=== Work instruction ===
Search the material below for the string "client" and extract each line that has it.

=== Supplied data ===
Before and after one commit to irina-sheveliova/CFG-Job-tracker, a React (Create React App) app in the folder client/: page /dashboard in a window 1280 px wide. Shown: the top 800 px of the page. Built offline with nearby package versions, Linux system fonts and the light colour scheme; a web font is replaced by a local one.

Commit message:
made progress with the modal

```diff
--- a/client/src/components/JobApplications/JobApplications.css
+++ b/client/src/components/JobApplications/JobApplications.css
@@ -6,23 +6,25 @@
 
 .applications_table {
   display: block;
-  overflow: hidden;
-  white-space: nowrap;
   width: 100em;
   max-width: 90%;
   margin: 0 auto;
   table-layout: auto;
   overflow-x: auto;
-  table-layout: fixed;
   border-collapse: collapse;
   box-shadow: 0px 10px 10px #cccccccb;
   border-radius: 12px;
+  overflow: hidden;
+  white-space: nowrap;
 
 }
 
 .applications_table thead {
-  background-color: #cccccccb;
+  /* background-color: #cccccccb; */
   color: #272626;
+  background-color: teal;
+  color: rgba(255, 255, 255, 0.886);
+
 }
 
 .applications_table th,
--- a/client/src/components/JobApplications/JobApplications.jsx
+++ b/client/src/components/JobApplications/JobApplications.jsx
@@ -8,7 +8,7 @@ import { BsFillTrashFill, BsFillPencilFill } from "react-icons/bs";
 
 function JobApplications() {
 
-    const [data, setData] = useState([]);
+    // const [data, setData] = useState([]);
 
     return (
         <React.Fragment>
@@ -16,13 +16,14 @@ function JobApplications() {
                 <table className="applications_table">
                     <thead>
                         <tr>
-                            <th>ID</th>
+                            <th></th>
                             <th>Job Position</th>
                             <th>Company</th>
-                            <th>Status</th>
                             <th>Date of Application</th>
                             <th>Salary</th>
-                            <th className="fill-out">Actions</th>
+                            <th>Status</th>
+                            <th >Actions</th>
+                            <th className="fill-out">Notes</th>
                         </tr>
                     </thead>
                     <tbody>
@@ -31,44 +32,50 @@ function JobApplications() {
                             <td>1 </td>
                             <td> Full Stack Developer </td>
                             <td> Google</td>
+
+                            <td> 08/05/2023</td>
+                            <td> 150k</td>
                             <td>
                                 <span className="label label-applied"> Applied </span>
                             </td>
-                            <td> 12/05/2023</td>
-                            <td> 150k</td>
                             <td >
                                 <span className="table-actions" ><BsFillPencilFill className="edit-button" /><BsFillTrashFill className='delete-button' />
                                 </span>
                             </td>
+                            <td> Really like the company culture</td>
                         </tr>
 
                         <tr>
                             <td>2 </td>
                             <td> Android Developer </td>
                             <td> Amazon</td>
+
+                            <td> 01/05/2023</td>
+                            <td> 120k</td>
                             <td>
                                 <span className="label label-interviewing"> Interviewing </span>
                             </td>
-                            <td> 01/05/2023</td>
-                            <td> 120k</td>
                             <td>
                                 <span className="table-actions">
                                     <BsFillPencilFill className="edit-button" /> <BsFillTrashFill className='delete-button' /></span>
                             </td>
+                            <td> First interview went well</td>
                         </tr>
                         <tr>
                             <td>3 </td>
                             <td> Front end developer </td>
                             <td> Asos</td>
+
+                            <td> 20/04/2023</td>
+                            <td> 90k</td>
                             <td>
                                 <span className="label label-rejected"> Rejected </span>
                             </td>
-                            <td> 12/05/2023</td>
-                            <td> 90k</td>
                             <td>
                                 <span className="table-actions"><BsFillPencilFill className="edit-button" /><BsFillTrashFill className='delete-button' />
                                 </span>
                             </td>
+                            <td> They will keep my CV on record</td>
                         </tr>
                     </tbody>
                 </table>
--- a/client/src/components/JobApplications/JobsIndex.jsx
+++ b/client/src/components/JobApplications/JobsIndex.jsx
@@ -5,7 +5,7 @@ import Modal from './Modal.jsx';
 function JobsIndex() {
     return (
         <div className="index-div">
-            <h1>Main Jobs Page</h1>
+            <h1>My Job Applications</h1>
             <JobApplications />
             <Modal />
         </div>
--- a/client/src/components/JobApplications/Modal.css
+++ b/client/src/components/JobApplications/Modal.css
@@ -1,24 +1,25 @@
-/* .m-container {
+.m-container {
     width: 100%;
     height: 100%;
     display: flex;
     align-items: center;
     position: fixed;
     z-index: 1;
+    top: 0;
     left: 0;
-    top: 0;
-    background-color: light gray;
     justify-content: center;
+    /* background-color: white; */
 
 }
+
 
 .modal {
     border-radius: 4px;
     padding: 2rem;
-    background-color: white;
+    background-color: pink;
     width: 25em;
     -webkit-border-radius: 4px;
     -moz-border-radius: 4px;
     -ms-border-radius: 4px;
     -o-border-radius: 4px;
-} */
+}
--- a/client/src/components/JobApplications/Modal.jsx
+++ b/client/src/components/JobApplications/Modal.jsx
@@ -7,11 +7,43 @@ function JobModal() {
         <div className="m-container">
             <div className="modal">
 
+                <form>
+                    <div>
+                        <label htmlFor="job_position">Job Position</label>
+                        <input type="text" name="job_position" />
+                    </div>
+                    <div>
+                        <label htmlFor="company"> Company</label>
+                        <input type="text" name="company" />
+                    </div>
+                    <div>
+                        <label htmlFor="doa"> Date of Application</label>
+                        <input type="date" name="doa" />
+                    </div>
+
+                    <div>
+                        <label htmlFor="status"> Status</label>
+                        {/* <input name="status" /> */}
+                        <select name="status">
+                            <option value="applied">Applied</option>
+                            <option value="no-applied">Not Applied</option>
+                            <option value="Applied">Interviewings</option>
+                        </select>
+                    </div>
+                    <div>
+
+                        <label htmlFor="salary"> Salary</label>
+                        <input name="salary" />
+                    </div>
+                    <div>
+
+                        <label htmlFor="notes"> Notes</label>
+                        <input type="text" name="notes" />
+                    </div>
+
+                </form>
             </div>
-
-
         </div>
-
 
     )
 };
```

=== Output of the task ===
Before and after one commit to irina-sheveliova/CFG-Job-tracker, a React (Create React App) app in the folder client/: page /dashboard in a window 1280 px wide. Shown: the top 800 px of the page. Built offline with nearby package versions, Linux system fonts and the light colour scheme; a web font is replaced by a local one.
--- a/client/src/components/JobApplications/JobApplications.css
+++ b/client/src/components/JobApplications/JobApplications.css
--- a/client/src/components/JobApplications/JobApplications.jsx
+++ b/client/src/components/JobApplications/JobApplications.jsx
--- a/client/src/components/JobApplications/JobsIndex.jsx
+++ b/client/src/components/JobApplications/JobsIndex.jsx
--- a/client/src/components/JobApplications/Modal.css
+++ b/client/src/components/JobApplications/Modal.css
--- a/client/src/components/JobApplications/Modal.jsx
+++ b/client/src/components/JobApplications/Modal.jsx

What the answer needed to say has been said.